The country has the first competitive tax incentives in the region to reach the true Return on Investment (ROI). Service projects and manufacturing projects in the Free Trade Zone Regime will pay 0% income tax for the first 8 years of doing business in Costa Rica and then just a 15% income tax the following 4 years, and additional 8-year renewal periods are granted if significant reinvestment is made. This is translated into a strong Foreign Direct Investment Permanent National policy that allows business ventures to keep flowing.
Supporting Foreign Direct Investment (FDI)
In the last decade, there has been consistent growth in foreign direct investment.

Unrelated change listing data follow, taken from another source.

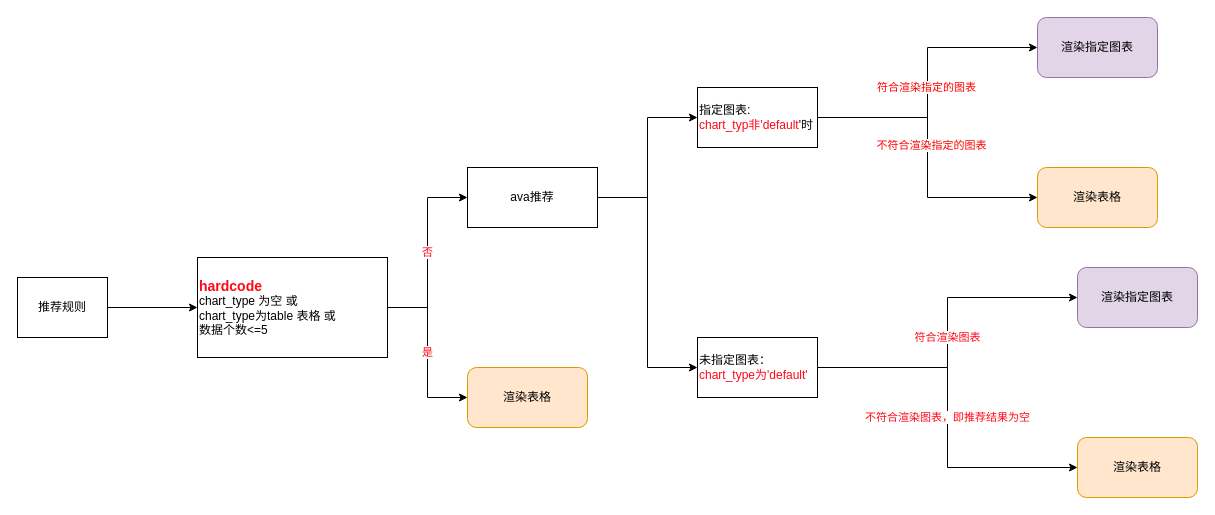
Above: antv/ava 推荐规则.drawio in wbbhacker/drawFile (draw.io), before the change. Source tidied: cells renumbered, new cells numbered last; positions are measured from the earlier drawing's top-left corner, leaving out a move shared by most shapes. Both pictures are drawn from the tidied source at 100%, with x=0, y=0 at pixel (17, 17).
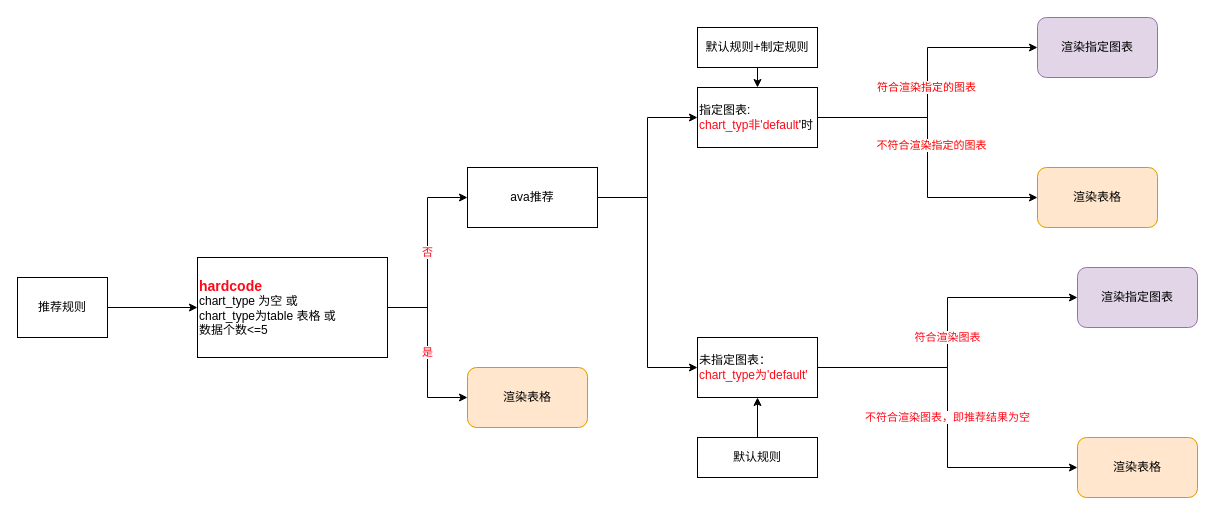
Above is the later version.

Commit message (it also covers changes not shown here):
更新ava 推荐规则.drawio

Unchanged cells that the change refers to:
```xml
<mxCell id="15" value="指定图表: &lt;br&gt;&lt;font color=&quot;#ff0818&quot;&gt;chart_typ非'default&lt;/font&gt;'时" style="rounded=0;whiteSpace=wrap;html=1;align=left;" parent="1" vertex="1">
  <mxGeometry x="680" y="70" width="120" height="60" as="geometry" />
</mxCell>
<mxCell id="18" value="未指定图表：&lt;br&gt;&lt;font color=&quot;#ff0818&quot;&gt;chart_type为'default'&lt;/font&gt;" style="rounded=0;whiteSpace=wrap;html=1;align=left;" parent="1" vertex="1">
  <mxGeometry x="680" y="320" width="120" height="60" as="geometry" />
</mxCell>
```

Diff of the diagram source:
```diff
@@
+    <mxCell id="23" style="edgeStyle=orthogonalEdgeStyle;rounded=0;jettySize=auto;html=1;exitX=0.5;exitY=0;exitDx=0;exitDy=0;entryX=0.5;entryY=1;entryDx=0;entryDy=0;" parent="1" edge="1" source="24" target="18">
+      <mxGeometry relative="1" as="geometry" />
+    </mxCell>
+    <mxCell id="24" value="默认规则" style="rounded=0;whiteSpace=wrap;html=1;" parent="1" vertex="1">
+      <mxGeometry x="680" y="420" width="120" height="40" as="geometry" />
+    </mxCell>
+    <mxCell id="25" style="edgeStyle=orthogonalEdgeStyle;rounded=0;jettySize=auto;html=1;exitX=0.5;exitY=1;exitDx=0;exitDy=0;entryX=0.5;entryY=0;entryDx=0;entryDy=0;" parent="1" edge="1" source="26" target="15">
+      <mxGeometry relative="1" as="geometry" />
+    </mxCell>
+    <mxCell id="26" value="默认规则+制定规则" style="rounded=0;whiteSpace=wrap;html=1;" parent="1" vertex="1">
+      <mxGeometry x="680" y="10" width="120" height="40" as="geometry" />
+    </mxCell>
```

FDI inflows have grown an average of 10.3% every year since 2003 according to the BCCR and IMF 2018, representing 4.76% of GDP and an FDI per capita that reached US$554. Experiencing consistent growth in its exports of quality goods and services, with an average annual growth rate of 6.1%, representing 67.7% of GDP.
In 2019 medical devices were Costa Rica’s top industrial export goods and the first exporter in Latin America of high technology goods as a percentage of manufactured exports. The country exports 4,500 different products to 150 destination countries. With the medical device industry yielding impressive and steadily increasing results with the complexity of products manufactured continuing to evolve.
Costa Rica is committed to a strong guaranty of legal and security related dispute settlements. Being a member state of the Convention on International Settlement of Investment Disputes (ICSID Convention). Also being a signatory of the convention on the Recognition and Enforcement of Arbitral Awards, legally obligated to answer investor arbitration claims submitted under ICSID, UNCITRAL and WTO, accepting arbitration verdicts. No local court denies or fails to enforce foreign arbitral awards issued against the government.
The current National Administration has worked closely with legislative leaders to establish a multiparty committee on The Organization for Economic Co-operation and Development issues. Having completed 15 reviews and 7 still pending. Preparing for the Fourth Industrial Revolution (4IR) is a major concern for the Government. Good administrative practices are crucial to reaching this goal. As our Bicentennial approaches, all “Ticos” are ready to receive it in an exemplary manner, as we take pride in the continued prosperity of our nation.